### TASK
Without any pictures, output the records exactly as they are.

◇ ◇ ◇ ◇ ◇ ◇ ◇

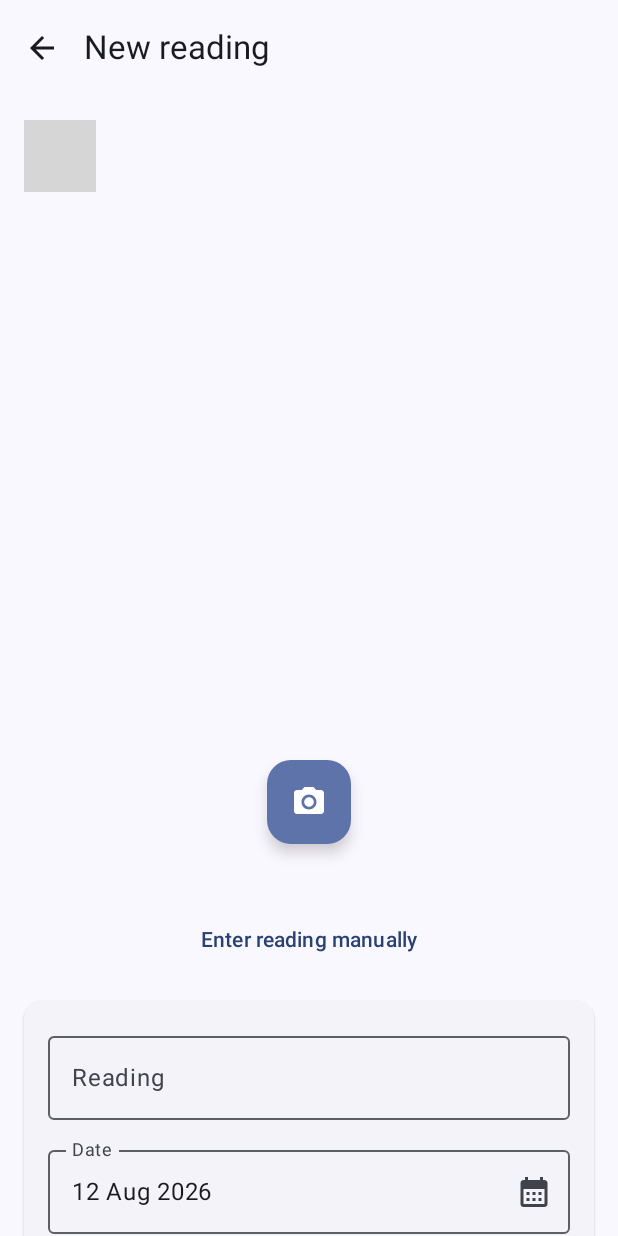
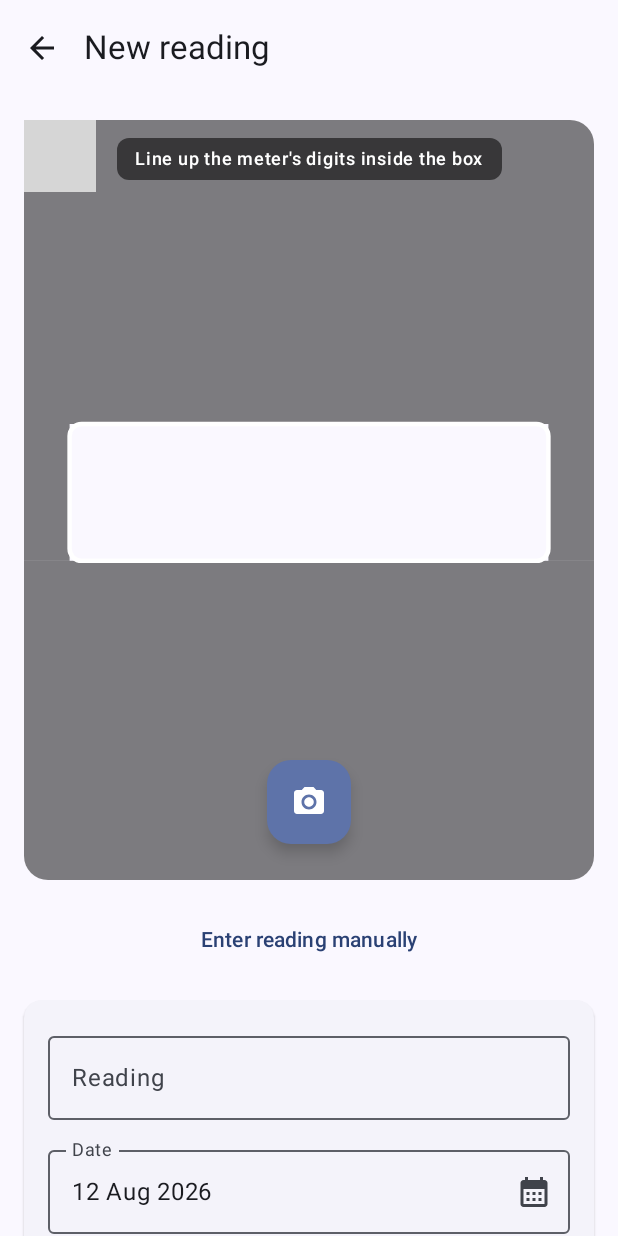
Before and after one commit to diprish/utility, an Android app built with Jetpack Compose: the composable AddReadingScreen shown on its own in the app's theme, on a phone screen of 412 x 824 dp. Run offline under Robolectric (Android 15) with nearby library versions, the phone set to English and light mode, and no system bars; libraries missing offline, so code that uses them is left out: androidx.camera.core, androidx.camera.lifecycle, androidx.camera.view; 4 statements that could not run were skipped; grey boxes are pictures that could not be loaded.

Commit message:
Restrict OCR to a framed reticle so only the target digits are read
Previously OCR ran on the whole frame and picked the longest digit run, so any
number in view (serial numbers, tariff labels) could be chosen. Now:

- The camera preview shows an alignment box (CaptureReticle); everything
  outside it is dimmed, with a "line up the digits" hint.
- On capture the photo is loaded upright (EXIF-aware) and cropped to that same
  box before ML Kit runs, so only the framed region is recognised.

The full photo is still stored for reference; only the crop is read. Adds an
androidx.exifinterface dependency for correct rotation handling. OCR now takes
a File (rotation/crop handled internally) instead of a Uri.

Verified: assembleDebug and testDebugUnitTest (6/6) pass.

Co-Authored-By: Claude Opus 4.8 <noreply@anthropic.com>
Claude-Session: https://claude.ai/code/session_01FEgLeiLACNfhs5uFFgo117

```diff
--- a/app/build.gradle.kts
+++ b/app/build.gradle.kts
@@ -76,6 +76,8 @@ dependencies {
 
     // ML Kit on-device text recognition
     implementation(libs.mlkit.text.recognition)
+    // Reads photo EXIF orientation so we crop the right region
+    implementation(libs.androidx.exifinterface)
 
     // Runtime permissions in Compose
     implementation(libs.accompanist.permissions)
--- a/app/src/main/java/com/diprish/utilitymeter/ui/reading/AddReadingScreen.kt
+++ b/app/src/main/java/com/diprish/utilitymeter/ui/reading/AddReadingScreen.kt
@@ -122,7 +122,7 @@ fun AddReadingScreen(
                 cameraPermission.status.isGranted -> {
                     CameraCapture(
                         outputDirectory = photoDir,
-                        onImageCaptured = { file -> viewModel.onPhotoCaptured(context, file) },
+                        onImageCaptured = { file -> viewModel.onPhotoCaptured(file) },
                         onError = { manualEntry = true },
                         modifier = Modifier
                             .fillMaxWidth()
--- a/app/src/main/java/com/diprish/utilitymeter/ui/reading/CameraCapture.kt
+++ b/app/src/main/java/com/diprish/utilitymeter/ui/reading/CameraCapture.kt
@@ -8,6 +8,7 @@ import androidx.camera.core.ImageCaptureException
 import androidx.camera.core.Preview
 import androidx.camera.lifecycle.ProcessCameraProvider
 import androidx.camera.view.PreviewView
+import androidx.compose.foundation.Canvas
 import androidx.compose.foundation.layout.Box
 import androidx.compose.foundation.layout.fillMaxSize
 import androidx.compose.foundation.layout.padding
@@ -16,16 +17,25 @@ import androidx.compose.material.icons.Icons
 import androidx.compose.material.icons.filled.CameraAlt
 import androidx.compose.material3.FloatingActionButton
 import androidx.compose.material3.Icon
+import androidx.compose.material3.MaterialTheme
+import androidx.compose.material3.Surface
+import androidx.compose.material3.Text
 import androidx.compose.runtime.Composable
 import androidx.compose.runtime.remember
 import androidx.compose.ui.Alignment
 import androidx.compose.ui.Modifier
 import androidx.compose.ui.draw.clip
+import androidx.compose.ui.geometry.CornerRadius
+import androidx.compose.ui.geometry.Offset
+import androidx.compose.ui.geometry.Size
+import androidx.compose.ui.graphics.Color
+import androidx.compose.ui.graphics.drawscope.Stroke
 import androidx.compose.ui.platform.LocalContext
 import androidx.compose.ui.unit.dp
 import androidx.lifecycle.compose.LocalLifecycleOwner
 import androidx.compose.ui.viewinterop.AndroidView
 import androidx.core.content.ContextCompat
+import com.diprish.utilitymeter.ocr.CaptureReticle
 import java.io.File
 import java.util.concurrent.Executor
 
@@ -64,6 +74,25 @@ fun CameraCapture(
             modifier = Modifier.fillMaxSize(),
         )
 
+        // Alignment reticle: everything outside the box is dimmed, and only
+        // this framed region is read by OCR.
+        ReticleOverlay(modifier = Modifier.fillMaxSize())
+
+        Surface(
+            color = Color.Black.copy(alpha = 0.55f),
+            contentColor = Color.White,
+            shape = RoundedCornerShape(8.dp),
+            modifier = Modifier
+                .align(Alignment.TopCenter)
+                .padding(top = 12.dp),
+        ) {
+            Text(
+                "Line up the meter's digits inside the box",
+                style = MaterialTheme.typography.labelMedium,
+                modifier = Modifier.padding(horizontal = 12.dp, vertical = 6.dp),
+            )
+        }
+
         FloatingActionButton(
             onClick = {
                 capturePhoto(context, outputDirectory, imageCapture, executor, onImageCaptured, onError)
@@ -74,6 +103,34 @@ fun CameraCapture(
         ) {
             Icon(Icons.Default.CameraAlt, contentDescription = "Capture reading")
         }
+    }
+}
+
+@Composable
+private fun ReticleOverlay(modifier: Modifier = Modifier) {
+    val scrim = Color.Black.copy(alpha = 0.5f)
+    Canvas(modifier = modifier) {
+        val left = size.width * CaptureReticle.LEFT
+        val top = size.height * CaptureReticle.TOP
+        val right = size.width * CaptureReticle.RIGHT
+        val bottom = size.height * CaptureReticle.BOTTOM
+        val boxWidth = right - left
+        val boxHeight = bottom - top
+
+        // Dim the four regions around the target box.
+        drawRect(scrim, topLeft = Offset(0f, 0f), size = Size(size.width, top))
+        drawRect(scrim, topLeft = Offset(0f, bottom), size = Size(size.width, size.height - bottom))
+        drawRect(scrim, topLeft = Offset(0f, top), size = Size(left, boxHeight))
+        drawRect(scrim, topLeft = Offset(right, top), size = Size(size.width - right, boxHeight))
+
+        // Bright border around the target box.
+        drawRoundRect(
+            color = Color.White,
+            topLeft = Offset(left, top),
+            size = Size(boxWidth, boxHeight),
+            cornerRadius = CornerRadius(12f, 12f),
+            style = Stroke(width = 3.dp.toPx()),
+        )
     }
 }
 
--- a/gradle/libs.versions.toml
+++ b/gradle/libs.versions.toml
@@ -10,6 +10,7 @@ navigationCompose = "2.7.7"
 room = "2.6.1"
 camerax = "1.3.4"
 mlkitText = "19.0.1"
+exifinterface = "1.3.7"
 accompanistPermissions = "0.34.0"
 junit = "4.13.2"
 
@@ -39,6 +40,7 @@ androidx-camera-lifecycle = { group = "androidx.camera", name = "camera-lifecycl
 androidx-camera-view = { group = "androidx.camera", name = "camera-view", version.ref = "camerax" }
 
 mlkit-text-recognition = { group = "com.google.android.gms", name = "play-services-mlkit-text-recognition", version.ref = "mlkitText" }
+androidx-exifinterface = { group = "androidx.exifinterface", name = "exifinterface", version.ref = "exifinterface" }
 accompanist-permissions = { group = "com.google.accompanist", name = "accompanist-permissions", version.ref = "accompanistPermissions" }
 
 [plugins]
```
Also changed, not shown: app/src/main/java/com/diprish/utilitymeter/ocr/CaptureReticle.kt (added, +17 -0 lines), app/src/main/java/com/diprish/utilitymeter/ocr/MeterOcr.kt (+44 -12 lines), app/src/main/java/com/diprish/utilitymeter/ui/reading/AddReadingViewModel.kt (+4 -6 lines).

◇ ◇ ◇ ◇ ◇ ◇ ◇

### SOLVED PROBLEM
Before and after one commit to diprish/utility, an Android app built with Jetpack Compose: the composable AddReadingScreen shown on its own in the app's theme, on a phone screen of 412 x 824 dp. Run offline under Robolectric (Android 15) with nearby library versions, the phone set to English and light mode, and no system bars; libraries missing offline, so code that uses them is left out: androidx.camera.core, androidx.camera.lifecycle, androidx.camera.view; 4 statements that could not run were skipped; grey boxes are pictures that could not be loaded.

Commit message:
Restrict OCR to a framed reticle so only the target digits are read
Previously OCR ran on the whole frame and picked the longest digit run, so any
number in view (serial numbers, tariff labels) could be chosen. Now:

- The camera preview shows an alignment box (CaptureReticle); everything
  outside it is dimmed, with a "line up the digits" hint.
- On capture the photo is loaded upright (EXIF-aware) and cropped to that same
  box before ML Kit runs, so only the framed region is recognised.

The full photo is still stored for reference; only the crop is read. Adds an
androidx.exifinterface dependency for correct rotation handling. OCR now takes
a File (rotation/crop handled internally) instead of a Uri.

Verified: assembleDebug and testDebugUnitTest (6/6) pass.

Co-Authored-By: Claude Opus 4.8 <noreply@anthropic.com>
Claude-Session: https://claude.ai/code/session_01FEgLeiLACNfhs5uFFgo117

```diff
--- a/app/build.gradle.kts
+++ b/app/build.gradle.kts
@@ -76,6 +76,8 @@ dependencies {
 
     // ML Kit on-device text recognition
     implementation(libs.mlkit.text.recognition)
+    // Reads photo EXIF orientation so we crop the right region
+    implementation(libs.androidx.exifinterface)
 
     // Runtime permissions in Compose
     implementation(libs.accompanist.permissions)
--- a/app/src/main/java/com/diprish/utilitymeter/ui/reading/AddReadingScreen.kt
+++ b/app/src/main/java/com/diprish/utilitymeter/ui/reading/AddReadingScreen.kt
@@ -122,7 +122,7 @@ fun AddReadingScreen(
                 cameraPermission.status.isGranted -> {
                     CameraCapture(
                         outputDirectory = photoDir,
-                        onImageCaptured = { file -> viewModel.onPhotoCaptured(context, file) },
+                        onImageCaptured = { file -> viewModel.onPhotoCaptured(file) },
                         onError = { manualEntry = true },
                         modifier = Modifier
                             .fillMaxWidth()
--- a/app/src/main/java/com/diprish/utilitymeter/ui/reading/CameraCapture.kt
+++ b/app/src/main/java/com/diprish/utilitymeter/ui/reading/CameraCapture.kt
@@ -8,6 +8,7 @@ import androidx.camera.core.ImageCaptureException
 import androidx.camera.core.Preview
 import androidx.camera.lifecycle.ProcessCameraProvider
 import androidx.camera.view.PreviewView
+import androidx.compose.foundation.Canvas
 import androidx.compose.foundation.layout.Box
 import androidx.compose.foundation.layout.fillMaxSize
 import androidx.compose.foundation.layout.padding
@@ -16,16 +17,25 @@ import androidx.compose.material.icons.Icons
 import androidx.compose.material.icons.filled.CameraAlt
 import androidx.compose.material3.FloatingActionButton
 import androidx.compose.material3.Icon
+import androidx.compose.material3.MaterialTheme
+import androidx.compose.material3.Surface
+import androidx.compose.material3.Text
 import androidx.compose.runtime.Composable
 import androidx.compose.runtime.remember
 import androidx.compose.ui.Alignment
 import androidx.compose.ui.Modifier
 import androidx.compose.ui.draw.clip
+import androidx.compose.ui.geometry.CornerRadius
+import androidx.compose.ui.geometry.Offset
+import androidx.compose.ui.geometry.Size
+import androidx.compose.ui.graphics.Color
+import androidx.compose.ui.graphics.drawscope.Stroke
 import androidx.compose.ui.platform.LocalContext
 import androidx.compose.ui.unit.dp
 import androidx.lifecycle.compose.LocalLifecycleOwner
 import androidx.compose.ui.viewinterop.AndroidView
 import androidx.core.content.ContextCompat
+import com.diprish.utilitymeter.ocr.CaptureReticle
 import java.io.File
 import java.util.concurrent.Executor
 
@@ -64,6 +74,25 @@ fun CameraCapture(
             modifier = Modifier.fillMaxSize(),
         )
 
+        // Alignment reticle: everything outside the box is dimmed, and only
+        // this framed region is read by OCR.
+        ReticleOverlay(modifier = Modifier.fillMaxSize())
+
+        Surface(
+            color = Color.Black.copy(alpha = 0.55f),
+            contentColor = Color.White,
+            shape = RoundedCornerShape(8.dp),
+            modifier = Modifier
+                .align(Alignment.TopCenter)
+                .padding(top = 12.dp),
+        ) {
+            Text(
+                "Line up the meter's digits inside the box",
+                style = MaterialTheme.typography.labelMedium,
+                modifier = Modifier.padding(horizontal = 12.dp, vertical = 6.dp),
+            )
+        }
+
         FloatingActionButton(
             onClick = {
                 capturePhoto(context, outputDirectory, imageCapture, executor, onImageCaptured, onError)
@@ -74,6 +103,34 @@ fun CameraCapture(
         ) {
             Icon(Icons.Default.CameraAlt, contentDescription = "Capture reading")
         }
+    }
+}
+
+@Composable
+private fun ReticleOverlay(modifier: Modifier = Modifier) {
+    val scrim = Color.Black.copy(alpha = 0.5f)
+    Canvas(modifier = modifier) {
+        val left = size.width * CaptureReticle.LEFT
+        val top = size.height * CaptureReticle.TOP
+        val right = size.width * CaptureReticle.RIGHT
+        val bottom = size.height * CaptureReticle.BOTTOM
+        val boxWidth = right - left
+        val boxHeight = bottom - top
+
+        // Dim the four regions around the target box.
+        drawRect(scrim, topLeft = Offset(0f, 0f), size = Size(size.width, top))
+        drawRect(scrim, topLeft = Offset(0f, bottom), size = Size(size.width, size.height - bottom))
+        drawRect(scrim, topLeft = Offset(0f, top), size = Size(left, boxHeight))
+        drawRect(scrim, topLeft = Offset(right, top), size = Size(size.width - right, boxHeight))
+
+        // Bright border around the target box.
+        drawRoundRect(
+            color = Color.White,
+            topLeft = Offset(left, top),
+            size = Size(boxWidth, boxHeight),
+            cornerRadius = CornerRadius(12f, 12f),
+            style = Stroke(width = 3.dp.toPx()),
+        )
     }
 }
 
--- a/gradle/libs.versions.toml
+++ b/gradle/libs.versions.toml
@@ -10,6 +10,7 @@ navigationCompose = "2.7.7"
 room = "2.6.1"
 camerax = "1.3.4"
 mlkitText = "19.0.1"
+exifinterface = "1.3.7"
 accompanistPermissions = "0.34.0"
 junit = "4.13.2"
 
@@ -39,6 +40,7 @@ androidx-camera-lifecycle = { group = "androidx.camera", name = "camera-lifecycl
 androidx-camera-view = { group = "androidx.camera", name = "camera-view", version.ref = "camerax" }
 
 mlkit-text-recognition = { group = "com.google.android.gms", name = "play-services-mlkit-text-recognition", version.ref = "mlkitText" }
+androidx-exifinterface = { group = "androidx.exifinterface", name = "exifinterface", version.ref = "exifinterface" }
 accompanist-permissions = { group = "com.google.accompanist", name = "accompanist-permissions", version.ref = "accompanistPermissions" }
 
 [plugins]
```
Also changed, not shown: app/src/main/java/com/diprish/utilitymeter/ocr/CaptureReticle.kt (added, +17 -0 lines), app/src/main/java/com/diprish/utilitymeter/ocr/MeterOcr.kt (+44 -12 lines), app/src/main/java/com/diprish/utilitymeter/ui/reading/AddReadingViewModel.kt (+4 -6 lines).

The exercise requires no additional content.